Thursday, January 29, 2009

CloudFront

I am a believer that Information Technology companies, at their best, export deflationary capabilities to their customers. Amazon's CloudFront, their Content Distribution Network, is a great example of a service that enables software/internet companies to export lower prices to their customers. Here's a quote that details their recent pricing announcement:

"Today, Amazon Web Services (AWS) is announcing new pricing tiers for Amazon CloudFront, our high-performance, pay-as-you-go content delivery service. The new pricing tiers decrease the price of delivering content to as low as $0.05 per gigabyte delivered for high volume users. As you know, we are committed to continually reducing our costs, and to passing those savings on to you in the form of lower prices." I find a few things significant here:

1. The pricing seems to be substantially below CDN market leader Akamai (maybe as low as 50%), and on a par with a perceived lower quality, yet large avaialablity, Level3

2. Unlike Akamai and many other CDN's, there is no minimum commitment, so it's available for young companies striving for capital efficiency when it most counts.

3. The sign-up is via self-service. No salespeople, limited marketing, and Support Engineers means a huge % of the gross margin comes down to Amazon's pre-tax line.

Sales, marketing and support is precisely the area where the majority of expenses for young internet/software companies is directed. By affecting the 50-60% of a firm's total spending directed to sales, marketing and support, the fundamental economic equation changes.

More value is available to be distributed back to shareholders, invested in the company, or returned to customers in the form of lower prices. Extending self-service, usually seen in application provisioning (see Reimage for a classic example) is a natural progression that, when properly implemented, totally disrupts a market's existing economics....as Amazon is now doing to CDN's. This is a broad opportunity that cuts wide and deep for investors, management teams and customers.

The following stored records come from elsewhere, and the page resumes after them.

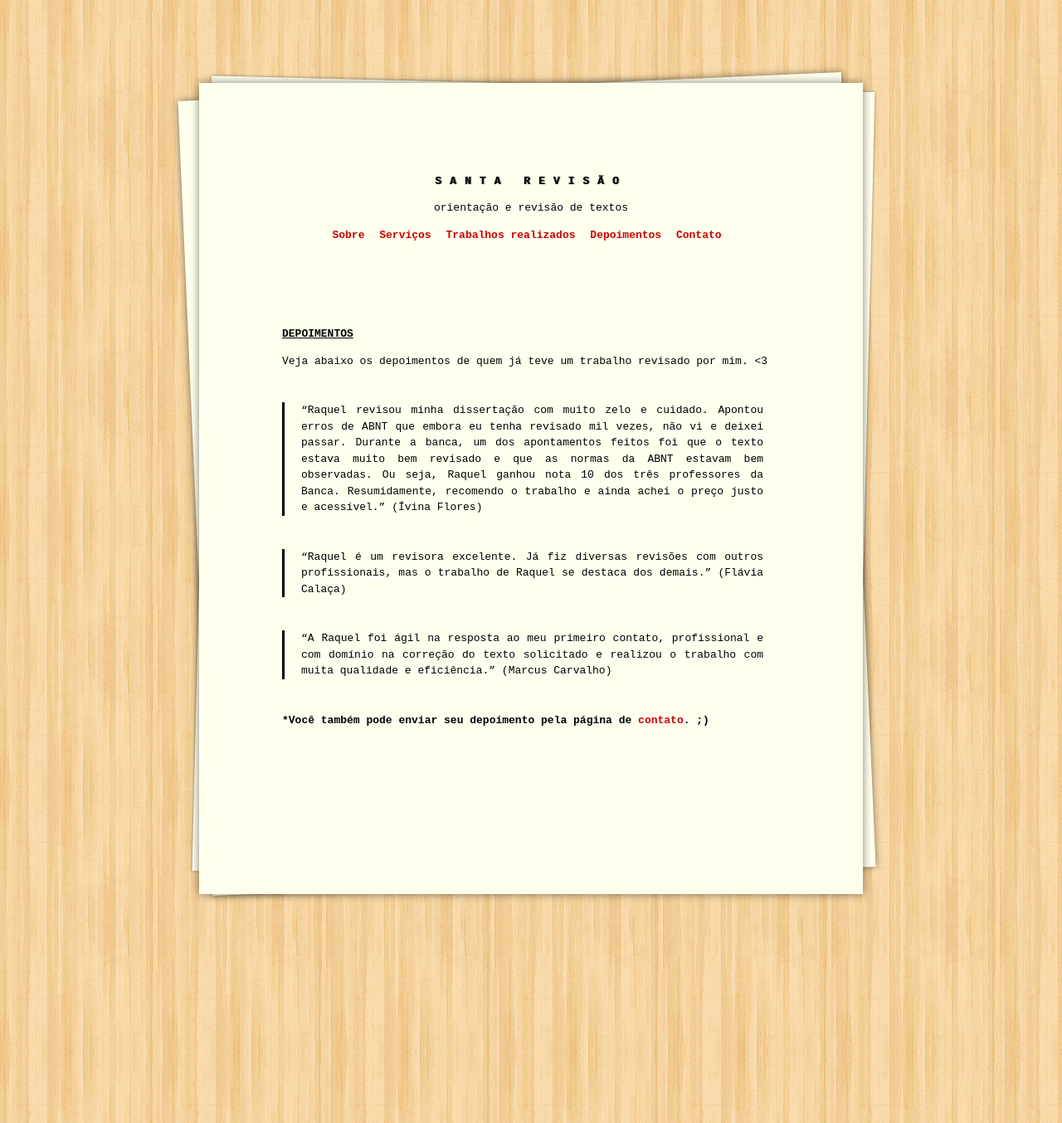
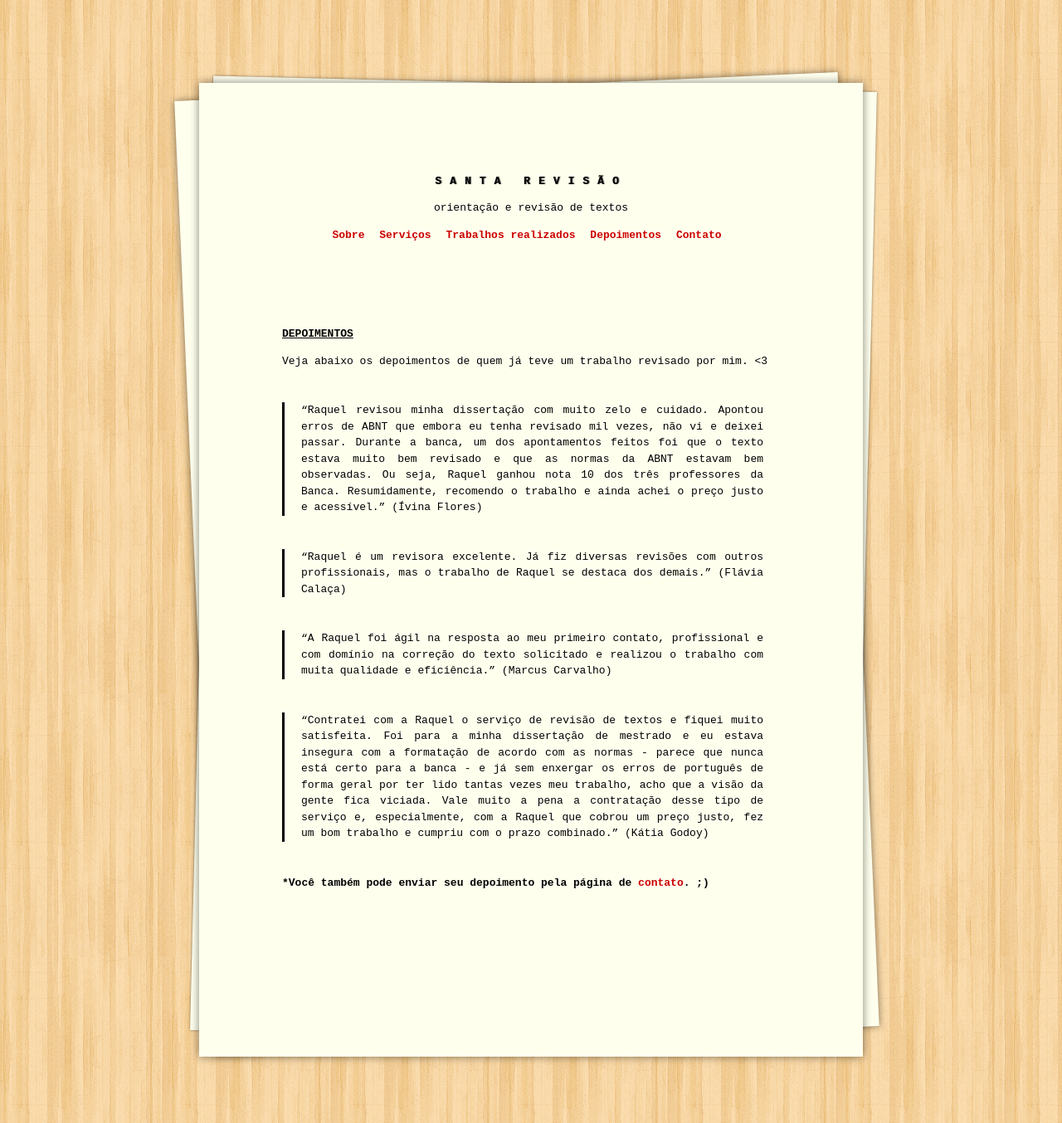
Before and after one commit to raqueldiniz/site, a Jekyll site: the page built from depoimentos.md, in a window 1280 px wide. Shown: the whole page at 83% size. Built offline with Jekyll 4.4.1, drawn with Linux system fonts in a browser that asks for light colours.

Commit message:
Update depoimentos.md

```diff
--- a/depoimentos.md
+++ b/depoimentos.md
@@ -15,5 +15,7 @@ Veja abaixo os depoimentos de quem já teve um trabalho revisado por mim. <3
 
 > "A Raquel foi ágil na resposta ao meu primeiro contato, profissional e com domínio na correção do texto solicitado e realizou o trabalho com muita qualidade e eficiência." (Marcus Carvalho)
 
+> "Contratei com a Raquel o serviço de revisão de textos e fiquei muito satisfeita. Foi para a minha dissertação de mestrado e eu estava insegura com a formatação de acordo com as normas - parece que nunca está certo para a banca - e já sem enxergar os erros de português de forma geral por ter lido tantas vezes meu trabalho, acho que a visão da gente fica viciada. Vale muito a pena a contratação desse tipo de serviço e, especialmente, com a Raquel que cobrou um preço justo, fez um bom trabalho e cumpriu com o prazo combinado." (Kátia Godoy)
+
 
 ***Você também pode enviar seu depoimento pela página de [contato](/contato/). ;)**
```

The only losers I can see here are existing industry players, and a prospect for reduced employment as efficiencies in production and distribution are realized throughout the value chain.

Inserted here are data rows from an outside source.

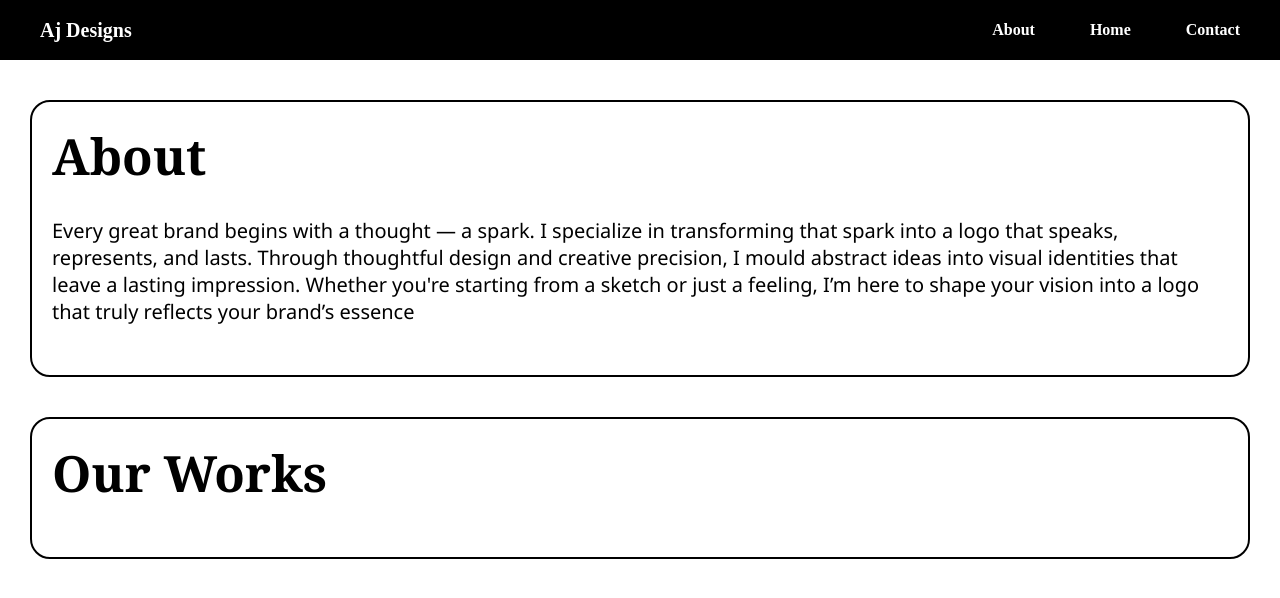
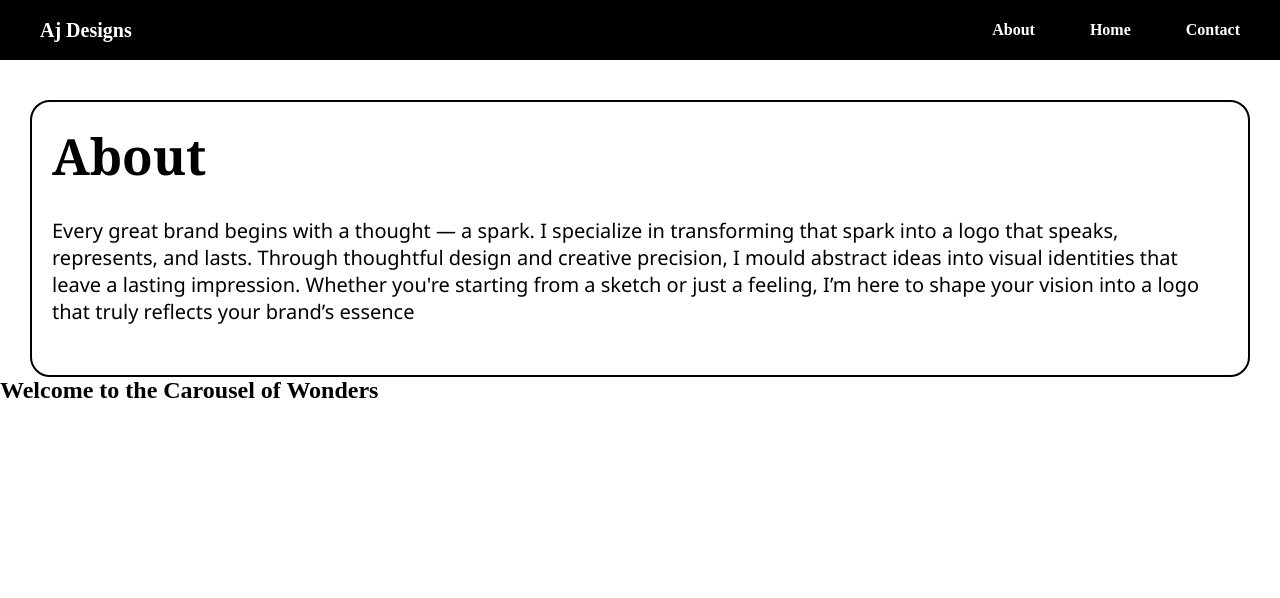
Before and after one commit to Ajay199707/web_tmp, a plain HTML site: page index.html in a window 1280 px wide. Drawn offline with Linux system fonts and the light colour scheme.

Commit message:
Update index.html

```diff
--- a/index.html
+++ b/index.html
@@ -25,9 +25,9 @@
         </div>
       </div>
 
-      <div class="Outershell">
-        <div class="content">
-        <h2 class="shellheading">Our Works</h2>
+      <div class="Outershell-slide">
+        <div class="content-slide">
+        <h2 class="shellheading-slide">Welcome to the Carousel of Wonders</h2>
               <!-- <img src="w1.jpg" alt ="Slide 1">
               <img src="w2.jpg" alt ="Slide 2">
               <img src="w1.jpg" alt ="Slide 1 repeat">
```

It seems as if Amazon is busy seizing a broader market opportunity than visibly apparent in CDN. Take a look at the other relevant services, listed below, easily available for its customers. When you do, think WebOS and the emerging importance of Amazon to the internet development ecosystem. Then compare these attributes to MSFT's focus on its proprietary ecosystem. I doubt MSFT's client-centric approach, or their lusting after Yahoo's search business, will free them to embrace this market shift. Speaking of Yahoo, however, it could be a wonderful opportunity for them to leverage a vast global web oriented infrastructure (as Google is) to be a contender for primacy within the WebOS sweepstakes.

Here's the related Amazon services:

Amazon Associates Web Service™
Amazon Simple Storage Service™
Amazon CloudFront™
Amazon Simple Queue Service™
Amazon Elastic Compute Cloud™
Alexa® Web Services
Amazon Flexible Payments Service™
Amazon DevPay Service™
Amazon SimpleDB Service™
Amazon Fulfillment Web Service™
Amazon Web Services Premium Support

Of interest to developers building applications is rapidly layering application components/distros on top of such an ecosystem. In an environment where 80+% of code is recycled, having access to discover, understand, and use market tested components is a logical extension to the WebOS (see information on my investment in Cloudsmith for more details).

Building, and exporting, deflationary services is a time tested way for IT companies to build value and will be an important investing consideration for me.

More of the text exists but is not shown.